I used to think they were actually talking about the camera, and I’d smile and say “Thanks! I like it,” or if I was REALLY drunk I’d tell them the total cost of the body, lens, haze filter, flash, and memory card, and that would end the conversation without much reason for either of us to like the other.
Now, when I hear “Nice camera!”, I take it as:
1. a vaguely well-meaning compliment
2. an expression of interest: in photography, in being photographed, or in me personally
So I thank them for the compliment and sometimes that’s that. But if I’m interested in continuing the conversation, I reply with a question. Some examples:
“Thank you! Are you into photography?”
Sometimes they are; sometimes not. What’s really gratifying is talking to the people who love to take snapshots and are looking for just a little bit of permission from an “expert” to begin thinking of themselves as photographers. For those folks who next ask “What kind of camera should I buy?”, sometimes I go through the whole conversation: what do you have now? what do you want to do with it? are you likely to carry a big camera around? But what I often say now is:
“Buy the newest Canon Rebel you can afford and a 50mm f1.8 lens. Set it to “A”, set the aperture to f/2, and take pictures of your friends without flash. Put the good pictures on Facebook or Flickr. If you haven’t used it after 6 months, sell it.”
In any case, asking about their interest in photography is a chance to get them talking about themselves, which is a good way to make friends.

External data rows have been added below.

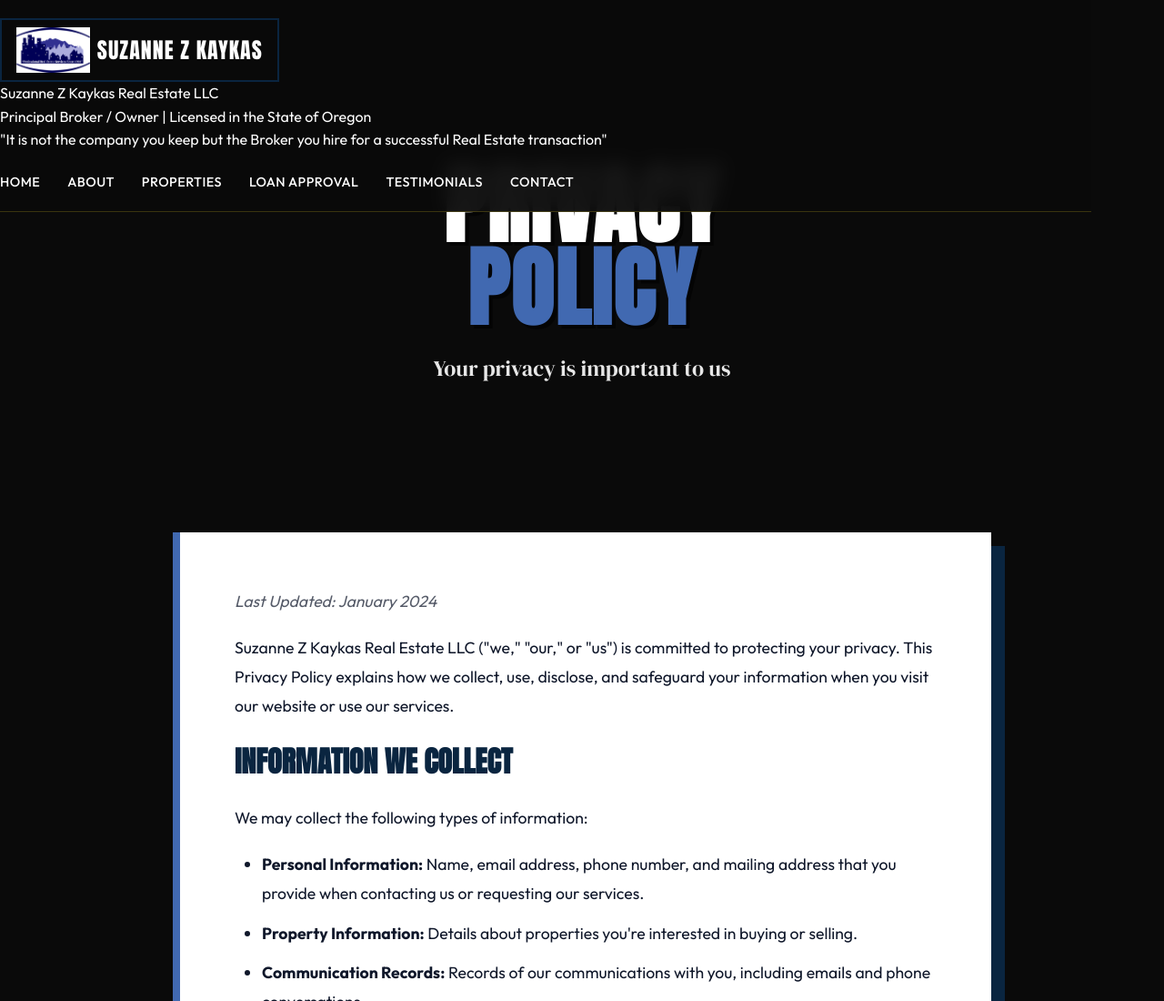
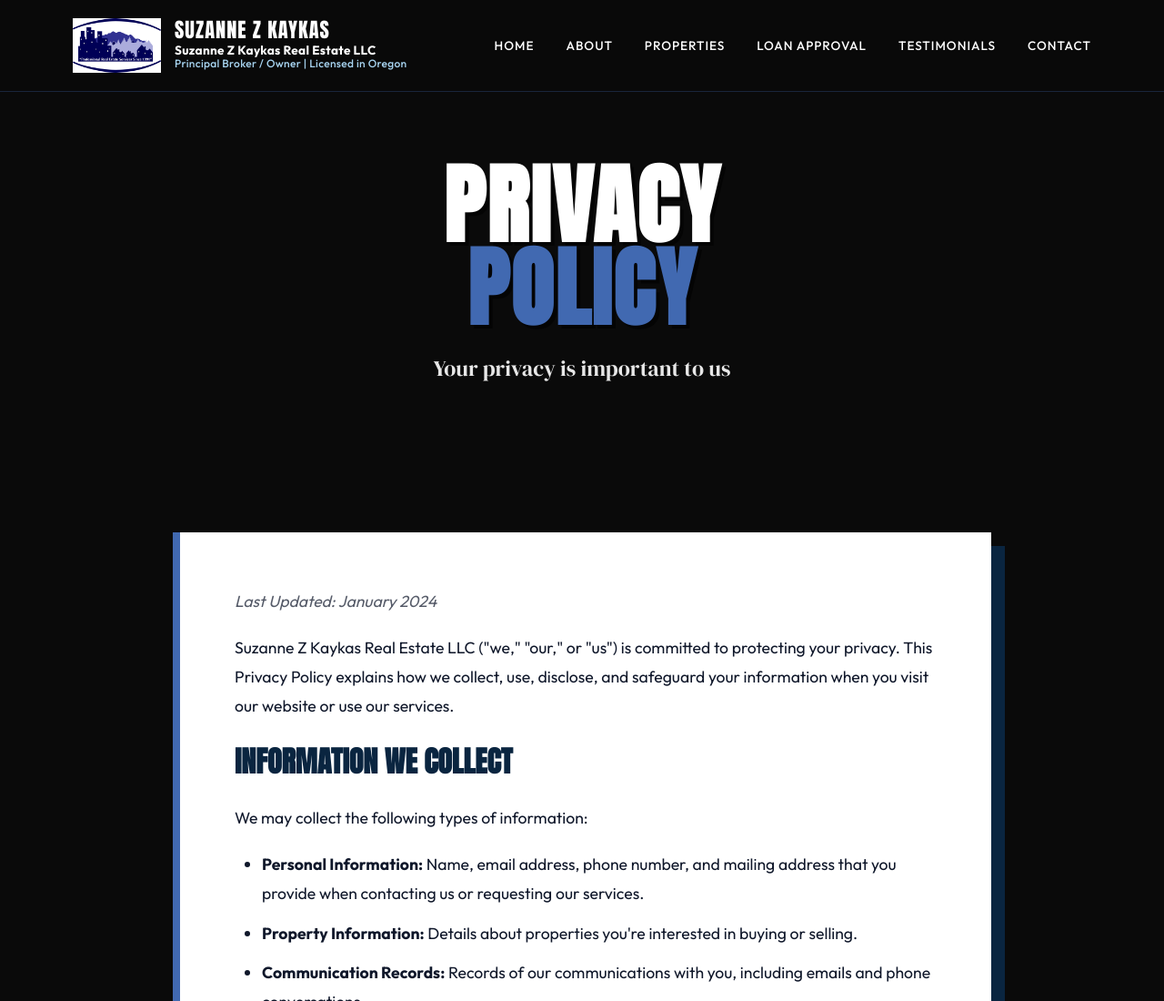
Before and after one commit to kaykas/suzanne-real-estate-website, a plain HTML site: page privacy-policy.html in a window 1280 px wide. Shown: the top 1100 px of the page at 91% size. Drawn offline with Linux system fonts and the light colour scheme.

Commit message:
Apply full-width navigation redesign to all pages
Applied the cleaner, full-width navigation design across all 7 remaining pages:
- about.html
- contact.html
- loan-approval.html
- privacy-policy.html
- properties.html
- resources.html
- testimonials.html

CONSISTENT CHANGES ACROSS ALL PAGES:
- Full-width navigation bar (no container constraint)
- Removed boxy border around logo
- Logo size increased to 60px
- Firm credentials inline with logo (more compact)
- Navigation links with underline hover effect
- Hidden tagline from nav (reduces clutter)
- Better spacing and alignment
- Modern, professional appearance

All pages now have consistent, clean navigation that extends the full width of the viewport.

```diff
--- a/privacy-policy.html
+++ b/privacy-policy.html
@@ -43,6 +43,7 @@
             z-index: 2;
         }
 
+
         /* Navigation */
         .nav-bar {
             position: fixed;
@@ -50,75 +51,108 @@
             left: 0;
             width: 100%;
             z-index: 100;
-            background: rgba(10, 10, 10, 0.95);
+            background: rgba(10, 10, 10, 0.98);
             backdrop-filter: blur(10px);
-            padding: 20px 0;
-            border-bottom: 1px solid rgba(254, 225, 35, 0.2);
+            border-bottom: 1px solid rgba(65, 105, 177, 0.3);
         }
 
         .nav-content {
+            max-width: var(--container-width);
+            margin: 0 auto;
+            padding: 20px 40px;
             display: flex;
             justify-content: space-between;
             align-items: center;
-            flex-wrap: wrap;
+            gap: 40px;
+        }
+
+        .logo-section {
+            display: flex;
+            align-items: center;
             gap: 20px;
         }
 
         .logo {
-            font-family: var(--font-display);
-            font-size: 1.5rem;
-            color: var(--color-cream);
+            display: flex;
+            align-items: center;
+            gap: 15px;
             text-decoration: none;
-            border: 2px solid var(--color-navy-blue);
-            padding: 8px 16px;
-            display: inline-flex;
-            align-items: center;
-            gap: 8px;
-            transition: all 0.3s;
+            transition: opacity 0.3s;
         }
 
         .logo:hover {
-            border-color: var(--color-royal-blue);
-            transform: translateY(-2px);
+            opacity: 0.8;
         }
 
         .logo-image {
-            height: 50px;
+            height: 60px;
             width: auto;
             display: block;
         }
 
+        .logo-text-group {
+            display: flex;
+            flex-direction: column;
+            gap: 2px;
+        }
+
         .logo-text {
             font-family: var(--font-display);
-            font-size: 1.5rem;
+            font-size: 1.4rem;
             letter-spacing: 1px;
+            color: var(--color-cream);
+            line-height: 1;
         }
 
-        .logo-square {
-            width: 12px;
-            height: 12px;
-            background: var(--color-royal-blue);
+        .firm-credentials {
+            line-height: 1.2;
+        }
+
+        .firm-name {
+            font-family: var(--font-body);
+            font-size: 0.85rem;
+            color: var(--color-cream);
+            font-weight: 600;
+            letter-spacing: 0.3px;
+        }
+
+        .broker-designation {
+            font-family: var(--font-body);
+            font-size: 0.75rem;
+            color: var(--color-sky-blue);
+            font-weight: 500;
+            letter-spacing: 0.3px;
+        }
+
+        .company-tagline {
+            display: none;
         }
 
         .nav-links {
             display: flex;
-            gap: 30px;
+            gap: 35px;
             list-style: none;
             align-items: center;
+            margin: 0;
+            padding: 0;
         }
 
         .nav-links a {
             color: var(--color-cream);
             text-decoration: none;
             font-weight: 500;
-            transition: color 0.3s;
+            transition: all 0.3s;
             text-transform: uppercase;
-            font-size: 0.9rem;
-            letter-spacing: 0.5px;
+            font-size: 0.85rem;
+            letter-spacing: 1px;
+            padding: 8px 0;
+            border-bottom: 2px solid transparent;
         }
 
-        .nav-links a:hover {
+        .nav-links a:hover,
+        .nav-links a.active {
             color: var(--color-royal-blue);
+            border-bottom-color: var(--color-royal-blue);
         }
 
         /* Page Header */
@@ -281,19 +315,20 @@
 </head>
 <body>
 
-    <!-- Navigation -->
-    <nav class="container nav-bar">
+        <!-- Navigation -->
+    <nav class="nav-bar">
         <div class="nav-content">
-            <div>
+            <div class="logo-section">
                 <a href="index.html" class="logo">
                     <img src="wp-content/uploads/2018/06/logo-new.jpg" alt="Suzanne Z Kaykas Real Estate" class="logo-image">
-                    <span class="logo-text">SUZANNE Z KAYKAS</span>
+                    <div class="logo-text-group">
+                        <span class="logo-text">SUZANNE Z KAYKAS</span>
+                        <div class="firm-credentials">
+                            <div class="firm-name">Suzanne Z Kaykas Real Estate LLC</div>
+                            <div class="broker-designation">Principal Broker / Owner | Licensed in Oregon</div>
+                        </div>
+                    </div>
                 </a>
-                <div class="firm-credentials">
-                    <p class="firm-name">Suzanne Z Kaykas Real Estate LLC</p>
-                    <p class="broker-designation">Principal Broker / Owner | Licensed in the State of Oregon</p>
-                </div>
-                <p class="company-tagline">"It is not the company you keep but the Broker you hire for a successful Real Estate transaction"</p>
             </div>
             <ul class="nav-links">
                 <li><a href="index.html">Home</a></li>
```
Also changed, not shown: about.html (+68 -34 lines), contact.html (+52 -50 lines), loan-approval.html (+52 -50 lines), properties.html (+68 -34 lines), resources.html (+68 -34 lines), testimonials.html (+68 -34 lines).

“Thank you! Can I take your picture?”
Sometimes that’s all they wanted in the first place; in that case I do it and then tell them to find me on Facebook (*cough* http://facebook.com/benjyfeen *cough*). I’ve met a lot of people that way. A variation on that response is “Thank you! Hey, that’s a cute (tattoo | dog | ironic T-shirt | bunch of friends). Can I take a picture of it?” This is different from just asking to take their picture; it’s a compliment on their taste, rather than their looks, and it’s an opportunity to have a more general conversation.

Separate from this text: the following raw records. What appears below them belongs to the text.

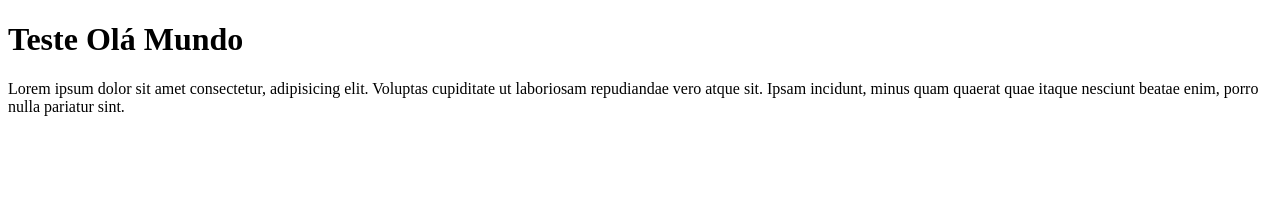
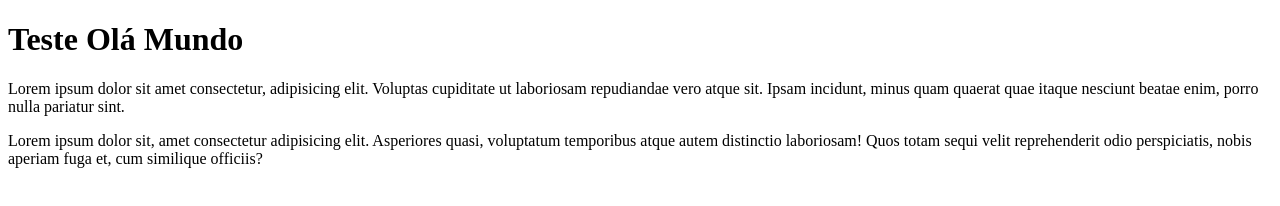
Before and after one commit to deosousa75/curso_em_video_git_github, a plain HTML site: page site-exemplo/index.html in a window 1280 px wide. Drawn offline with Linux system fonts and the light colour scheme.

Commit message:
Quarto Commit
Adicionei Parágrafo

```diff
--- a/site-exemplo/index.html
+++ b/site-exemplo/index.html
@@ -8,5 +8,6 @@
 <body>
     <h1>Teste Olá Mundo</h1>
     <p>Lorem ipsum dolor sit amet consectetur, adipisicing elit. Voluptas cupiditate ut laboriosam repudiandae vero atque sit. Ipsam incidunt, minus quam quaerat quae itaque nesciunt beatae enim, porro nulla pariatur sint.</p>
+    <p>Lorem ipsum dolor sit, amet consectetur adipisicing elit. Asperiores quasi, voluptatum temporibus atque autem distinctio laboriosam! Quos totam sequi velit reprehenderit odio perspiciatis, nobis aperiam fuga et, cum similique officiis?</p>
 </body>
 </html>
```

I enjoy connecting with most people, so it’s nice that photography offers me that opportunity. When I’m not in the mood to connect with someone, I like knowing how to bow out gracefully. And hey—sometimes they just think it’s a nice camera.